# Task goal:
Would you write out the entries that follow word for word, omitting any images?

# Record extracts:
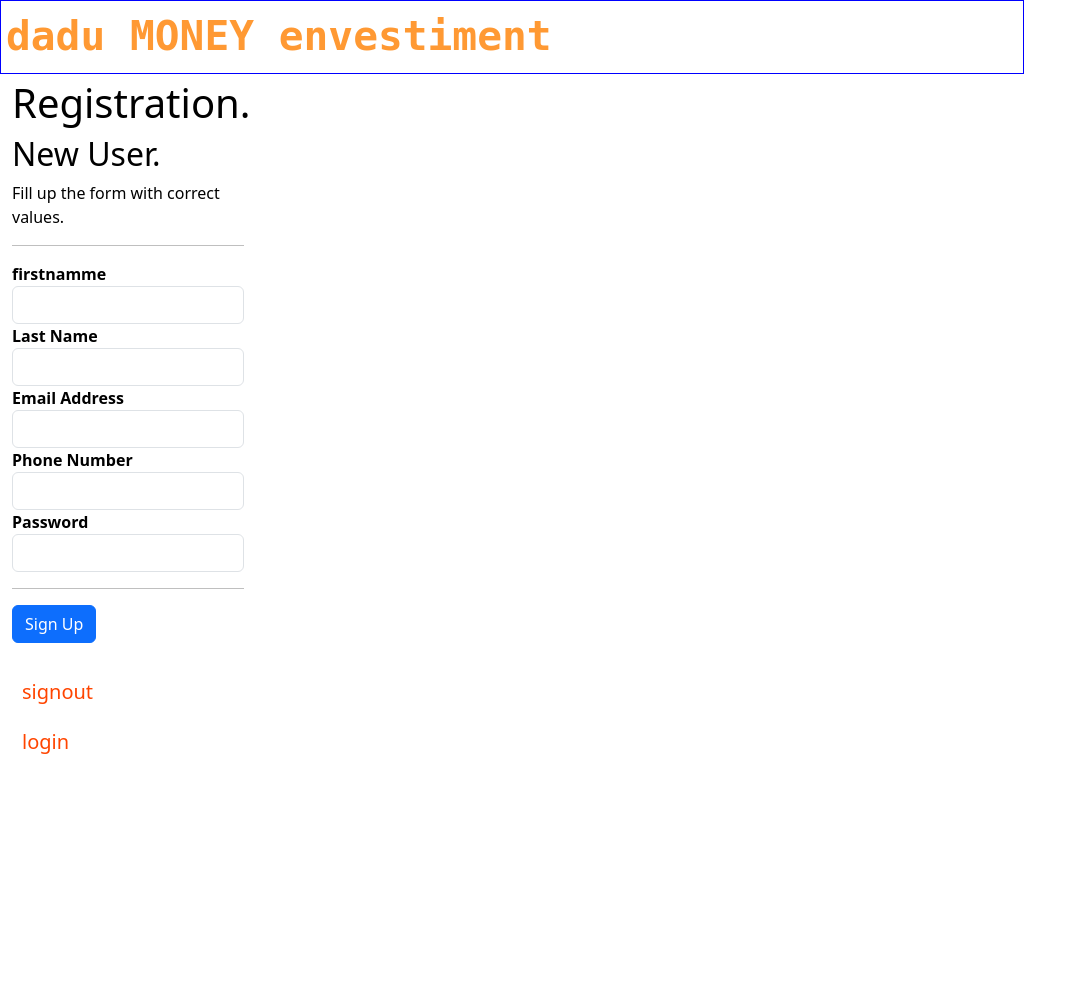
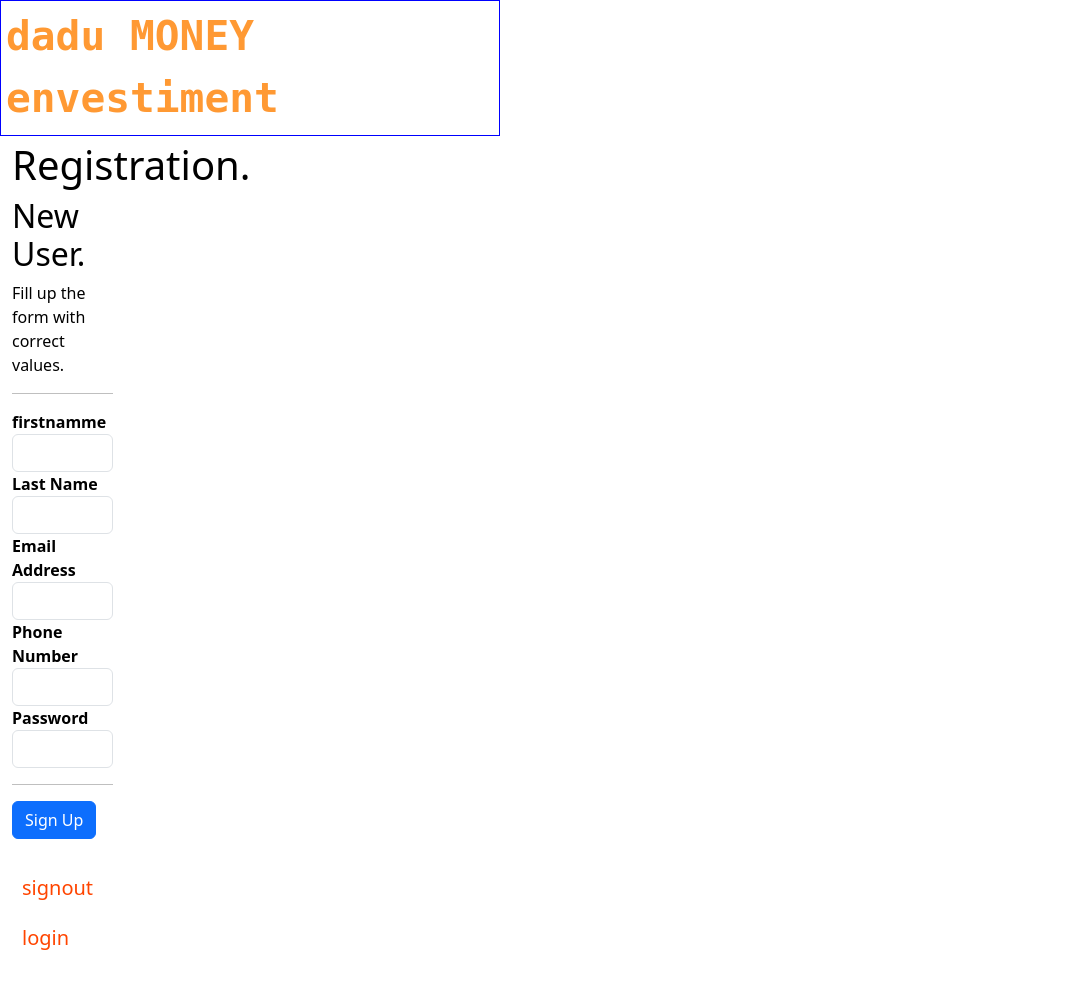
Before and after one commit to wilsonwolfm89/useraccount2, a PHP site: page /index.html in a window 1280 px wide. Shown: the whole page, without its empty margins (0-1087 px from the left). Before the commit the page ends 754 px from the top, so only its background shows below. Run offline with PHP 8.4, Linux system fonts and the light colour scheme; some libraries are stand-ins or nearby versions.

Commit message:
Update style1.css

```diff
--- a/style1.css
+++ b/style1.css
@@ -1,6 +1,6 @@
  body{
  	background-image: url();
- 	width: 1024px;
+ 	width: 500px;
  	margin: auto;
  	background-size: 30%;
  }
```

# Response to the task:
Before and after one commit to wilsonwolfm89/useraccount2, a PHP site: page /index.html in a window 1280 px wide. Shown: the whole page, without its empty margins (0-1087 px from the left). Before the commit the page ends 754 px from the top, so only its background shows below. Run offline with PHP 8.4, Linux system fonts and the light colour scheme; some libraries are stand-ins or nearby versions.

Commit message:
Update style1.css

```diff
--- a/style1.css
+++ b/style1.css
@@ -1,6 +1,6 @@
  body{
  	background-image: url();
- 	width: 1024px;
+ 	width: 500px;
  	margin: auto;
  	background-size: 30%;
  }
```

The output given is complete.